Perry is borrowing a page from businessman Steve Forbes, who ran, and lost, on a flat tax in 1996. Forbes is now supporting Perry and helped him draft the flat-tax proposal.
“With firm leadership, which Rick Perry will provide – which is why I’m endorsing him for president – I think this will be a winning issue,” the publisher told Fox News. “People love the idea of radical simplicity of this horrific tax code. … I think what Rick Perry’s going to unveil on Tuesday is going to be very exciting, very low rate, generous exemptions for adults and for children, making it worthwhile to invest in America again.”
Perry is promising steep, unspecific, cuts to government spending and claims his plan would balance the budget by 2020. That claim, however, will be subject to intense debate.
The Obama campaign pounced on Perry even before his flat-tax plan was unveiled, claiming that Republican plans “embrace a far-right vision for our tax code.”
A published memo from Obama campaign policy director James Kvaal decries the new Perry 20 percent flat tax for individuals and corporations as “a ‘flat tax’ plan that radically restructures the tax system and shifts a greater tax burden onto the middle class.”
“Flat tax proposals reduce the contributions of the most fortunate households, shifting the burden onto the middle class,” Kvaal wrote. “Under a flat tax, all Americans would pay the same tax rate, abandoning the progressive principle that the most fortunate Americans can afford to contribute more.”

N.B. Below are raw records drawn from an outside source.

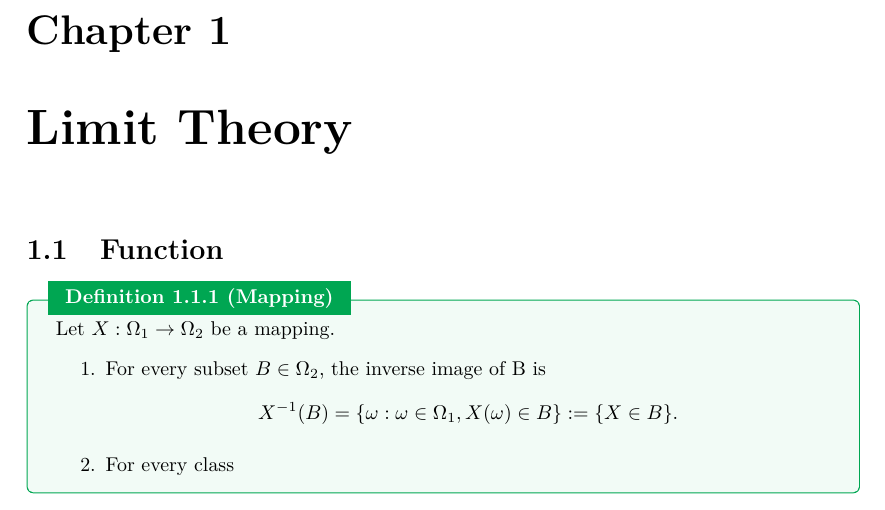
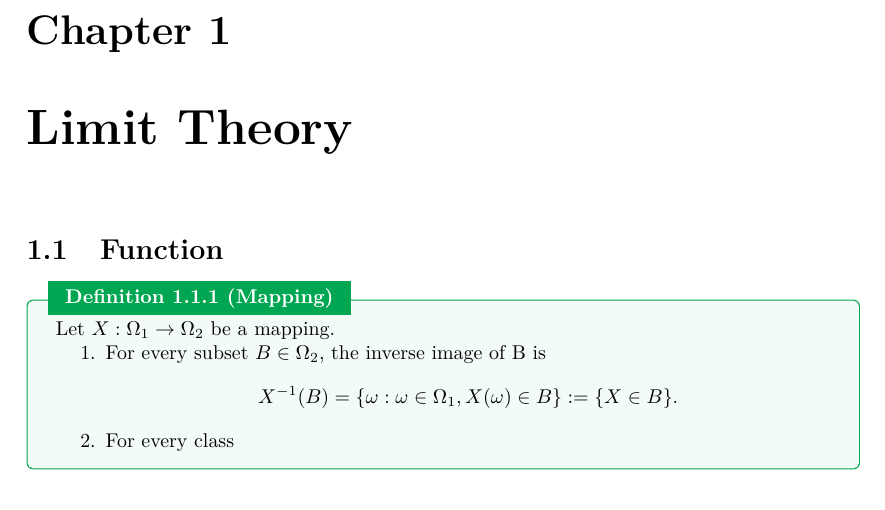
Before and after one commit to signorinoy/probe, a LaTeX thesis (index.tex, which reads prettybook.cls): part of page 7 of 129 before the commit and part of page 7 of 127 after it, cut so that both start at the same text. Compiled offline with pdfLaTeX.

Commit message:
:lipstick: update file styles

```diff
--- a/index.tex
+++ b/index.tex
@@ -3,18 +3,15 @@
 \title{Statistics Learning Lectures}
 \author{Ziyang Gong}
 \date{\today}
-% \version{0.1.0}
-% \extrainfo{Facts are stubborn things, but statistics are pliable. ------ Mark Twain}
-% \cover{cover.png}
-% \logo{logo.png}
-% \hypersetup{
-%     pdftitle={Statistics Learning for Graduate},
-%     pdfauthor={Ziyang Gong},
-%     pdfsubject={Statistics},
-%     pdfcreator={Ziyang Gong},
-%     pdfkeywords={}
-% }
-% \addbibresource{reference.bib}
+
+\hypersetup{
+    pdftitle={Statistics Learning for Graduate},
+    pdfauthor={Ziyang Gong},
+    pdfsubject={Statistics},
+    pdfcreator={Ziyang Gong},
+    pdfkeywords={}
+}
+\addbibresource{reference.bib}
 
 \begin{document}
 
--- a/prettybook.cls
+++ b/prettybook.cls
@@ -27,12 +27,34 @@
 \definecolor{third}{RGB}{0,174,247}
 
 % ----------------------------------------------------------------------
+%           References Packages
+% ----------------------------------------------------------------------
+
+\RequirePackage{hyperref}
+\hypersetup{
+  breaklinks,
+  unicode,
+  linktoc=all,
+  bookmarksnumbered=true,
+  bookmarksopen=true,
+  colorlinks,
+  linkcolor=winered,
+  citecolor=winered,
+  urlcolor=winered,
+  plainpages=false,
+  pdfstartview=FitH,
+  pdfborder={0 0 0},
+  linktocpage
+}
+\RequirePackage{biblatex}
+
+% ----------------------------------------------------------------------
 %           Text Packages
 % ----------------------------------------------------------------------
 
 \RequirePackage{enumerate}
 \RequirePackage[shortlabels,inline]{enumitem}
-\usepackage{marginnote,sidenotes}
+\setlist{nolistsep}
 
 % ----------------------------------------------------------------------
 %           Math Packages
@@ -51,6 +73,13 @@
 \captionsetup{labelfont={bf}}
 \captionsetup[table]{skip=3pt}
 \captionsetup[figure]{skip=3pt}
+
+% ----------------------------------------------------------------------
+%           Additional Enviroments Packages
+% ----------------------------------------------------------------------
+
+\RequirePackage{marginnote,sidenotes}
+\RequirePackage[ruled,vlined,linesnumbered,noresetcount]{algorithm2e}
 
 % ----------------------------------------------------------------------
 %           Specific Environments
@@ -140,21 +168,3 @@
   IfValueTF={#1}{title={\propositionname~\thetcbcounter\ (#1)}}{title=\propositionname~\thetcbcounter},
   IfBooleanTF={#2}{label=#3}{}
 }
-
-
-\RequirePackage{hyperref}
-\hypersetup{
-  breaklinks,
-  unicode,
-  linktoc=all,
-  bookmarksnumbered=true,
-  bookmarksopen=true,
-  colorlinks,
-  linkcolor=winered,
-  citecolor=winered,
-  urlcolor=winered,
-  plainpages=false,
-  pdfstartview=FitH,
-  pdfborder={0 0 0},
-  linktocpage
-}
```
Also changed, not shown: index.pdf, index.tex (6 more changed lines), prettybook.cls (1 more changed lines).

The Obama campaign points to the analysis by the non-partisan Tax Policy Center, which writes in its assessment of the flat tax plan from Perry, as well as Romney’s tax plan, that because “middle-class families generate their income from working, they will see little or no benefit from these [Republican] tax cuts.”
Even some Republican candidates are wary of a flat tax. Four years ago, Mitt Romney sharply criticized the idea of a flat tax as a windfall to the wealthy who would see their income tax rates cut dramatically and would no longer pay taxes on their investments.
“There was one aspect [of the flat tax] I thought would be troublesome,” Romney said in 2007. “And that was the very, very wealthy, the people who sit back and clip coupons, who have very substantial investments, would pay no taxes at all. People like Bill Gates and Steve Forbes for that matter, under this plan, would pay no tax and I don’t think that is acceptable to the American people.”
As he rolls out his new economic plan in South Carolina today, Perry is also revamping his campaign staff, bringing in several old hands, including Joe Albaugh, who managed George W. Bush’s presidential campaign in 2000.
Perry has plunged in the polls in recent weeks. In the latest CBS News-New York Times poll released today, Cain tops the Republican field, followed by Romney and Gingrich. Perry, who led the poll in mid-September, plunged to 6 percent support, below Rep. Ron Paul, R-Texas.
Perry had 12 percent in early October and 23 percent in mid-September.